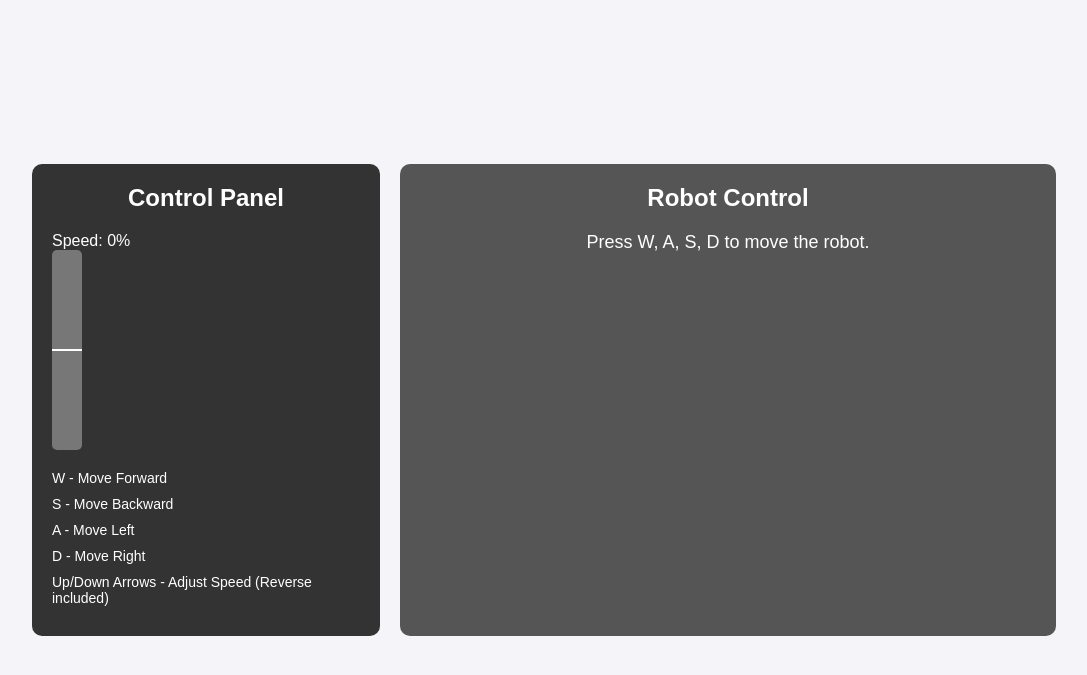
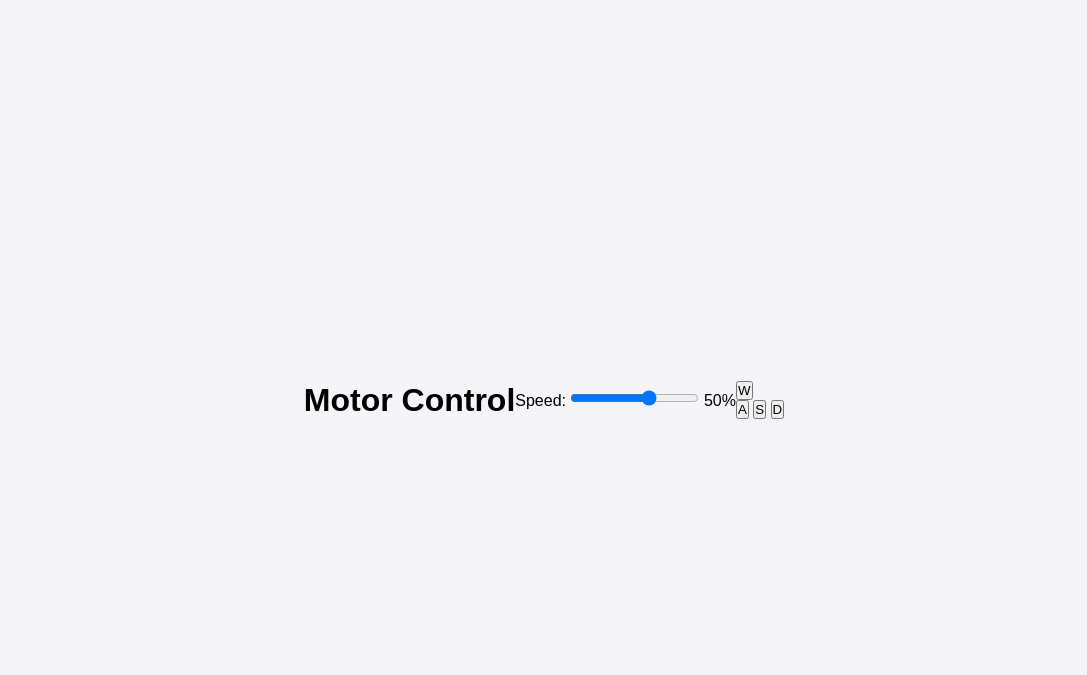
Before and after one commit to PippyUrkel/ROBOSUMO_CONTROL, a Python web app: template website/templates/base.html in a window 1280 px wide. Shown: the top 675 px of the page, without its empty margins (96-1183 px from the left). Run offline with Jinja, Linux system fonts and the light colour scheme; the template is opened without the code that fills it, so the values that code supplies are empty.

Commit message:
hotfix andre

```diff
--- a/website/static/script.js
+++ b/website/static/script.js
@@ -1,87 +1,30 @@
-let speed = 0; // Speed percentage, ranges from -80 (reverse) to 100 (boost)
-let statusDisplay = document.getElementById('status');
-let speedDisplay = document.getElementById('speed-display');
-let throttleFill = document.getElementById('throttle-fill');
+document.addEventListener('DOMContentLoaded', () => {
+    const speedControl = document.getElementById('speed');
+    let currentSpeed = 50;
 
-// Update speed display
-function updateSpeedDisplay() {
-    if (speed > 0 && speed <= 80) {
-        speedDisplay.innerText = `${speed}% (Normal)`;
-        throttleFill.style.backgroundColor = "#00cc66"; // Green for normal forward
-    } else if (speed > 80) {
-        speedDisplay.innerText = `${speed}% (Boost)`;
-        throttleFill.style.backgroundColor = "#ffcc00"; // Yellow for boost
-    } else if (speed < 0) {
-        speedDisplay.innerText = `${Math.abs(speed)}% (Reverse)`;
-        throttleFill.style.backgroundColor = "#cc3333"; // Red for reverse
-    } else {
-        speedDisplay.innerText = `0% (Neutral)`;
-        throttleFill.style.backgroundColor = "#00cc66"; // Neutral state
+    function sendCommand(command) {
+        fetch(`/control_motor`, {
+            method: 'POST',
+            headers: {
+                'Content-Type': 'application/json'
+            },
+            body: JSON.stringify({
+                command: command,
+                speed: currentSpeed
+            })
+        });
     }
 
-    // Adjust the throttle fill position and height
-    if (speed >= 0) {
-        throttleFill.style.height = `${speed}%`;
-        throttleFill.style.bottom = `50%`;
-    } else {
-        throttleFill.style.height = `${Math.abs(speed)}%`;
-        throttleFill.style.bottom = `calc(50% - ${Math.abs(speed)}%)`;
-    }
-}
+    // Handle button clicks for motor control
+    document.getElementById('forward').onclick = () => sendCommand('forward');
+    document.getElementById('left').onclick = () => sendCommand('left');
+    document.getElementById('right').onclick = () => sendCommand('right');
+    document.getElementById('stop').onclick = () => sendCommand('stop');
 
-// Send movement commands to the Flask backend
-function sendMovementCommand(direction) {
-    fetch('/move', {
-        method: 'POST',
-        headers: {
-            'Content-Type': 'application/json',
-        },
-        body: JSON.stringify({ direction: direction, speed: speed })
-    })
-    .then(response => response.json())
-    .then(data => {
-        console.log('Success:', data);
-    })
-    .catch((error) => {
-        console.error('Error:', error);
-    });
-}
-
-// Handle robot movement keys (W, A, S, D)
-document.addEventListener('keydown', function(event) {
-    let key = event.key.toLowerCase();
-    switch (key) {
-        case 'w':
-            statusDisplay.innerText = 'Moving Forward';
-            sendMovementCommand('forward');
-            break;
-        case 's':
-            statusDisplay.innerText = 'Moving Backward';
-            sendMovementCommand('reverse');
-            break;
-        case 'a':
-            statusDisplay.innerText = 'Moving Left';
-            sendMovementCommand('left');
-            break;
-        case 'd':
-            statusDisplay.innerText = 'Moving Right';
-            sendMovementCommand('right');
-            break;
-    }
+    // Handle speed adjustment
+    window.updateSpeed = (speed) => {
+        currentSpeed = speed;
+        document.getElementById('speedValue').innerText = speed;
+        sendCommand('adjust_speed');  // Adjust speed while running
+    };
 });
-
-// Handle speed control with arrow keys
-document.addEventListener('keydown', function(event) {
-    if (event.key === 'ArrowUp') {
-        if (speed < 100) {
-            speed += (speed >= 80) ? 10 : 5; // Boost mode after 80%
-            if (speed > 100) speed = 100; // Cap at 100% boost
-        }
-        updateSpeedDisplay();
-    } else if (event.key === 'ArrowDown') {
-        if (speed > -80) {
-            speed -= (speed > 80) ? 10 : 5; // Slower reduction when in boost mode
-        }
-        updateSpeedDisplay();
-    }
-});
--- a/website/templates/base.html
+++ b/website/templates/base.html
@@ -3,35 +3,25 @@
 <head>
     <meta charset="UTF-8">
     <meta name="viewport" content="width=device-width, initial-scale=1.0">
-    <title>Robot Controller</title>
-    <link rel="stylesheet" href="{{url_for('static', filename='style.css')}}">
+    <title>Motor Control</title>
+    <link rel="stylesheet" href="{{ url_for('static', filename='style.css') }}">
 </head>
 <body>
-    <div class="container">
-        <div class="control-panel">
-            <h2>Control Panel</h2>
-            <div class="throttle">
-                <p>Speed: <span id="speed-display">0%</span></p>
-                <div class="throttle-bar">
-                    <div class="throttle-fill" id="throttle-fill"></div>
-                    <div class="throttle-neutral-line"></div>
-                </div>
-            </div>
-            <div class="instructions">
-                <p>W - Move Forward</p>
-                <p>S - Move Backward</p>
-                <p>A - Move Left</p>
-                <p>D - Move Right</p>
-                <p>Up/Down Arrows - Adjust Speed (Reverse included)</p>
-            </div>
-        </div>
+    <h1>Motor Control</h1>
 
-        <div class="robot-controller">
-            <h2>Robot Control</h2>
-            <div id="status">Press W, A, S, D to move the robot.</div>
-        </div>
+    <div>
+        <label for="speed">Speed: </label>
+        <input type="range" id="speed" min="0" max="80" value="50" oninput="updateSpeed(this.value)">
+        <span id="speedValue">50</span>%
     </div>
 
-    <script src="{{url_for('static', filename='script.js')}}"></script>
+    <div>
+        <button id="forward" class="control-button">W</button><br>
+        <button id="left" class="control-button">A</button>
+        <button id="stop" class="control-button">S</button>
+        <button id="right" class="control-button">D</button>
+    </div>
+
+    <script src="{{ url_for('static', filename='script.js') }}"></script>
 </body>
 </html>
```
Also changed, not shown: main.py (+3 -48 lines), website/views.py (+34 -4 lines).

□ □ □ □ □

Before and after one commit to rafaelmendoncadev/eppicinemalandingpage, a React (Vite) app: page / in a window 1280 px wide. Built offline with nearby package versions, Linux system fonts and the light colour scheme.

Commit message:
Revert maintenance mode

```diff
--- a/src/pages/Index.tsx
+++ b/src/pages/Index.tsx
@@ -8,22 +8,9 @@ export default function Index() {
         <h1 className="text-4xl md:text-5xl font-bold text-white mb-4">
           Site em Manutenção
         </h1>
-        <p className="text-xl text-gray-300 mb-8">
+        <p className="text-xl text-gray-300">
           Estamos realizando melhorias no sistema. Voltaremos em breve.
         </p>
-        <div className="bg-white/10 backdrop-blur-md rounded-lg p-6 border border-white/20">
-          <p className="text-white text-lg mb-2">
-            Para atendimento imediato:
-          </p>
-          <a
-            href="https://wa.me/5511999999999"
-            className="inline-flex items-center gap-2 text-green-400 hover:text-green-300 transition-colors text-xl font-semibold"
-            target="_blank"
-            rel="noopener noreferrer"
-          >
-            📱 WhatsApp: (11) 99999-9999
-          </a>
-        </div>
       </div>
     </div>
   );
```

□ □ □ □ □

> REQUIRED ACTION
Which lines above hold the string "Index"? Copy each of them.

> ANSWER
--- a/src/pages/Index.tsx
+++ b/src/pages/Index.tsx
@@ -8,22 +8,9 @@ export default function Index() {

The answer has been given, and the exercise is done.